Eric Marcus: My parents separated two years before my father died, and he went to live in a boarding house. My brother and I would spend every Saturday with him. Those were the happiest two years of my life. His behavior was erratic. I learned later that he suffered from depression and was also schizophrenic. But he was still my dad; he was still someone I loved. When he died, nobody said it was suicide. The official word was that he died of pneumonia. It was just the most ridiculous charade. This man was so strong, so vital. I had played football with him the week before.

Mariette Hartley: I was 23, on the verge of a major success [as an actress] when this happened. This was his first and only attempt. My parents had moved out to California to help me after my divorce from my first husband. We watched a slow deterioration. He was catatonic. He would sit in a corner for months and not talk – I’d beg him to get help. That morning he called me into his room to look for his glasses. They were clearly hidden under the bedclothes. I think he was trying to reach out for help, but he never said anything. [She returned to the kitchen to finish breakfast with her mother, then heard the gunshot.] I was told not to talk about this with anybody. My mother was full of shame, and didn’t want my father to be known only for that.

Marcus: I was a very good child at the funeral. Didn’t cry. Everyone said, “You’re a grownup now; you have to take care of your mother.” Inside, I wanted to scream at everyone and say, “You did this to him.” I was all alone in the world. I had no one to talk to. To this day our family doesn’t want to talk about it.

Hartley: The most dangerous time for survivors is those first few months after the death, because we are suicidal. This is what nobody wants to talk about. I was so suicidal after my father died. You want to join them. It’s a lot less painful. Survivors are terrified of those feelings.


Marcus: I worry sometimes, when I’m feeling frustrated about work or life, that I’ll end up going down the same path my father did. Ten years after the suicide, I went to therapy. My inclination was to downplay what happened. But it doesn’t help to deny the trauma of a suicide.
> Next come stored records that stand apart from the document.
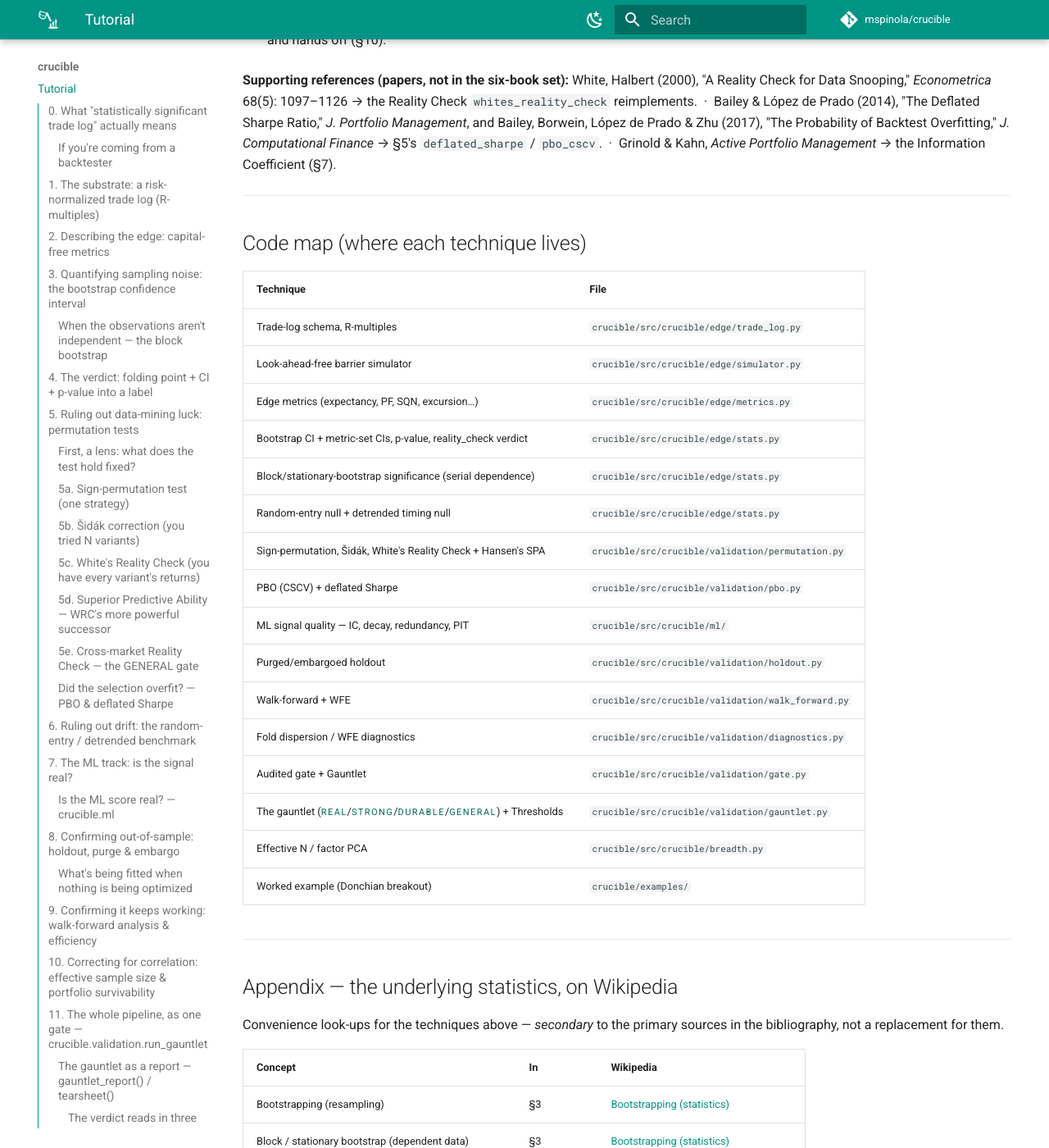
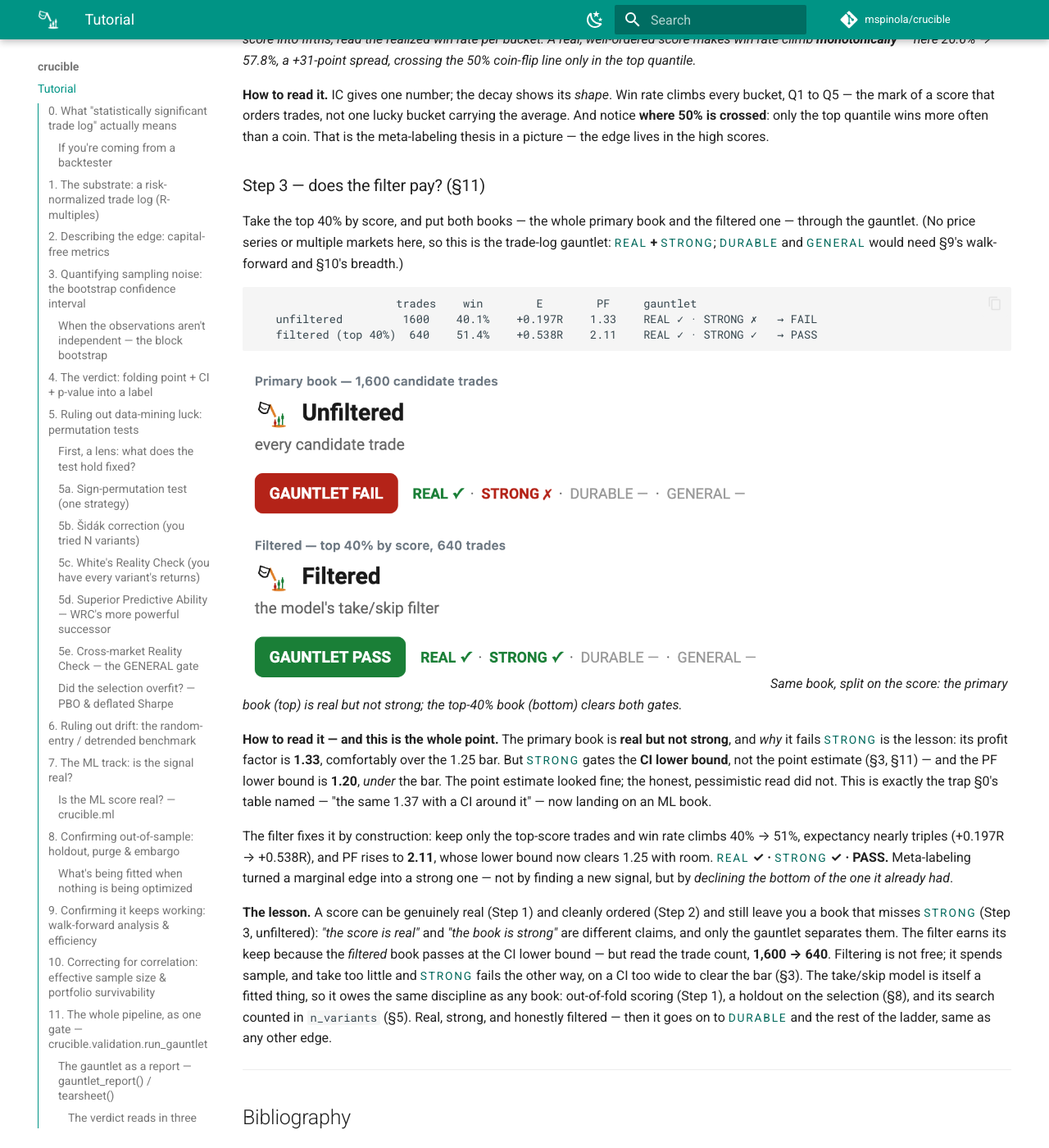
Before and after one commit to mspinola/crucible, an MkDocs documentation site: the page built from docs/index.md, in a window 1280 px wide and 1400 px high, scrolled down 24684 px. Shown: the whole window at 82% size. Built offline with MkDocs 1.6.1 and Material for MkDocs 9.7.7, drawn with Linux system fonts in a browser that asks for light colours; comment, search, counter and statistics services are not loaded; some of the changed text lies outside the part shown.

Commit message:
docs: §13 — ML take/skip filter worked example, with figures (#63)
The ML counterpart to §12, written to the exact numbers from
examples/ml_meta_label.py (PR 1). Four beats mirroring §12: is the score
real (IC + alpha_gate + out-of-fold sign-stability, §7), does it rank
outcomes (quantile decay 26.6% -> 57.8%, §7), does the filter pay (the
primary book vs the top-40% book through the trade-log gauntlet, §11),
and the lesson.

The payoff reuses the tutorial's own spine: the unfiltered book is REAL
but fails STRONG on the PF CI lower bound (point 1.33, lower 1.20) — the
exact "point estimate lies, CI lower bound is the bar" lesson from §0 and
§11, now on an ML book. The filter lifts PF to 2.11 and it passes;
§13 also names the cost (1,600 -> 640 trades) and that the take/skip model
owes the same discipline as any book (out-of-fold scoring, a holdout, its
search counted).

Two figures via gen_figures.py (ml_sheets): the quantile-decay bars and
the unfiltered-vs-filtered verdict comparison. Also adds a §7 -> §13
forward-pointer and code-map entries for both worked examples.

Co-authored-by: Claude Opus 4.8 <noreply@anthropic.com>

````diff
--- a/docs/index.md
+++ b/docs/index.md
@@ -662,7 +662,7 @@ scored by whichever fires first — a profit barrier (`+tp·ATR`), a stop (`−s
 cap. Because the label looks forward until a barrier is touched, it creates the leakage the
 §8 purge/embargo controls. If a *model* then chooses which labeled trades to take
 (**meta-labeling** — a take/skip filter on a primary signal), you judge that filter's score
-with `crucible.ml` below.
+with `crucible.ml` below — **worked end to end in §13**.
 
 > **Sources.** **AFML Ch. 3 "Labeling," §3.4 "The Triple-Barrier Method"** (with §3.5 "Learning
 > Side and Size" and §3.6 "Meta-Labeling") — the labeling and take/skip framing.
@@ -1065,6 +1065,102 @@ whole reason to run the gauntlet instead of trusting a curve.
 
 ---
 
+## 13. Worked example: an ML take/skip filter, read end to end
+
+*The score is real — which is not the same as the book being strong. Watch a marginal edge cross the line.*
+
+The ML track (§7) run as one script on a **meta-labeling take/skip filter**: a primary signal
+has already produced a book of candidate trades, and a model scores each one — *take it* or *skip
+it*. The full runnable version is in
+[`examples/ml_meta_label.py`](https://github.com/mspinola/crucible/blob/main/examples/ml_meta_label.py);
+it uses a reproducible synthetic book (no network), so you can run it and get these exact numbers.
+
+```python
+from crucible.ml import information_coefficient, alpha_gate, quantile_decay, fold_ic
+from crucible.validation import run_gauntlet
+from crucible.edge import TradeLog
+
+book  = synthetic_meta_book()          # 1,600 candidate trades: score, label, r
+preds = book[["score", "label"]]       # the model's score and the realized win/loss
+```
+
+Each candidate carries a hidden edge *quality*; the model's `score` reads that quality
+imperfectly — a real but noisy signal, never the label itself. The first two questions are §7's,
+the third is §11's.
+
+### Step 1 — is the score real? (§7)
+
+```
+information_coefficient(preds)   IC = +0.218          alpha_gate(min_ic=0.03): PASS
+fold_ic(book, ["score"])         out-of-fold IC = +0.214 ± 0.061   (positive in all 5 folds, IR +3.53)
+```
+
+**How to read it.** The Information Coefficient is the rank correlation between score and
+outcome: **+0.218** says higher scores really do rank better trades, and `alpha_gate` passes it.
+But the number that carries more weight is the **out-of-fold** one — measured on trades the score
+didn't see — and its **sign-stability**: +0.214, positive in every one of the five folds. Per §7,
+a consistently-positive IC beats a bigger one that flips sign fold to fold; this one never flips.
+That out-of-fold split is also what keeps it honest — a score fit *and* judged on the same trades
+would be the §8 leakage mistake.
+
+### Step 2 — does the score rank outcomes? (§7)
+
+```
+quantile_decay(preds, q=5)
+   score quantile    Q1      Q2      Q3      Q4      Q5
+   win rate        26.6%   34.1%   37.2%   45.0%   57.8%     monotonic ✓   spread +31 pts
+```
+
+![Win rate by score quantile: five bars climbing left to right from about 27% at Q1 to 58% at Q5, crossing the 50% coin-flip line only at the top quantile.](img/ml_decay.png){ width="620" }
+*The decay picture §7 describes: bucket the score into fifths, read the realized win rate per
+bucket. A real, well-ordered score makes win rate climb **monotonically** — here 26.6% → 57.8%,
+a +31-point spread, crossing the 50% coin-flip line only in the top quantile.*
+
+**How to read it.** IC gives one number; the decay shows its *shape*. Win rate climbs every
+bucket, Q1 to Q5 — the mark of a score that orders trades, not one lucky bucket carrying the
+average. And notice **where 50% is crossed**: only the top quantile wins more often than a coin.
+That is the meta-labeling thesis in a picture — the edge lives in the high scores.
+
+### Step 3 — does the filter pay? (§11)
+
+Take the top 40% by score, and put both books — the whole primary book and the filtered one —
+through the gauntlet. (No price series or multiple markets here, so this is the trade-log
+gauntlet: **REAL + STRONG**; DURABLE and GENERAL would need §9's walk-forward and §10's breadth.)
+
+```
+                     trades    win        E        PF     gauntlet
+   unfiltered         1600    40.1%    +0.197R    1.33    REAL ✓ · STRONG ✗   → FAIL
+   filtered (top 40%)  640    51.4%    +0.538R    2.11    REAL ✓ · STRONG ✓   → PASS
+```
+
+![Two gauntlet verdict banners: the unfiltered primary book reads GAUNTLET FAIL, with REAL passing and STRONG failing; the filtered top-40% book reads GAUNTLET PASS, with REAL and STRONG both passing.](img/ml_verdict.png){ width="640" }
+*Same book, split on the score: the primary book (top) is real but not strong; the top-40% book
+(bottom) clears both gates.*
+
+**How to read it — and this is the whole point.** The primary book is **real but not strong**,
+and *why* it fails STRONG is the lesson: its profit factor is **1.33**, comfortably over the 1.25
+bar. But STRONG gates the **CI lower bound**, not the point estimate (§3, §11) — and the PF lower
+bound is **1.20**, *under* the bar. The point estimate looked fine; the honest, pessimistic read
+did not. This is exactly the trap §0's table named — "the same 1.37 with a CI around it" — now
+landing on an ML book.
+
+The filter fixes it by construction: keep only the top-score trades and win rate climbs 40% → 51%,
+expectancy nearly triples (+0.197R → +0.538R), and PF rises to **2.11**, whose lower bound now
+clears 1.25 with room. **REAL ✓ · STRONG ✓ · PASS.** Meta-labeling turned a marginal edge into a
+strong one — not by finding a new signal, but by *declining the bottom of the one it already had*.
+
+**The lesson.** A score can be genuinely real (Step 1) and cleanly ordered (Step 2) and still
+leave you a book that misses STRONG (Step 3, unfiltered): *"the score is real"* and *"the book is
+strong"* are different claims, and only the gauntlet separates them. The filter earns its keep
+because the *filtered* book passes at the CI lower bound — but read the trade count, **1,600 →
+640**. Filtering is not free; it spends sample, and take too little and STRONG fails the other
+way, on a CI too wide to clear the bar (§3). The take/skip model is itself a fitted thing, so it
+owes the same discipline as any book: out-of-fold scoring (Step 1), a holdout on the selection
+(§8), and its search counted in `n_variants` (§5). Real, strong, and honestly filtered — then it
+goes on to **DURABLE** and the rest of the ladder, same as any other edge.
+
+---
+
 ## Bibliography
 
 Listed in rough order of contribution to the significance machinery. Where a book is
@@ -1160,7 +1256,8 @@ Information Coefficient (§7).
 | Audited gate + Gauntlet | `crucible/src/crucible/validation/gate.py` |
 | The gauntlet (REAL/STRONG/DURABLE/GENERAL) + Thresholds | `crucible/src/crucible/validation/gauntlet.py` |
 | Effective N / factor PCA | `crucible/src/crucible/breadth.py` |
-| Worked example (Donchian breakout) | `crucible/examples/` |
+| Worked example (Donchian breakout, §12) | `crucible/examples/donchian_gauntlet.py` |
+| Worked example (ML take/skip filter, §13) | `crucible/examples/ml_meta_label.py` |
 
 ---
 
````
Also changed, not shown: docs/gen_figures.py (+44 -0 lines), docs/img/ml_decay.png (added), docs/img/ml_verdict.png (added).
Hartley: (who says she had suicidal thoughts and began drinking; she has since quit): After my dad died, I was living in a chaotic state. I would hear gunshots whenever I turned my head to the right. I don’t know how I got through it. My therapist helped. My children [she has two children from her second marriage] and my ex-husband helped me enormously.


Hartley: Suicide has a built-in core of stigma, blame, shame, what if, if only, why, I should have known. There are no other deaths like that.

Marcus: The worst thing you can do is not talk about it. Research shows that survivors are eight times more likely to commit suicide than the general population. The best thing you can do to hasten the healing is to drag yourself, and your children, to a suicide survivor support group.


Marcus: People ask me what to say to someone whose loved one has committed suicide. Whatever you do, if you write a note, or call, just don’t ignore them. I felt so ignored after my father died. Don’t walk away. Because what they need most is you.


Officially, more than 30,000 people a year commit suicide. But the actual number may be three to five times higher. Suicide is the second leading cause of death among college students after accidents. The suicide rate among those 65 and older rose 9 percent between 1980 and 1992, after a 40-year decline. The suicide rate for children ages 10-14 has more than doubled over the past 10 years. Three-quarters of suicides are committed by white males.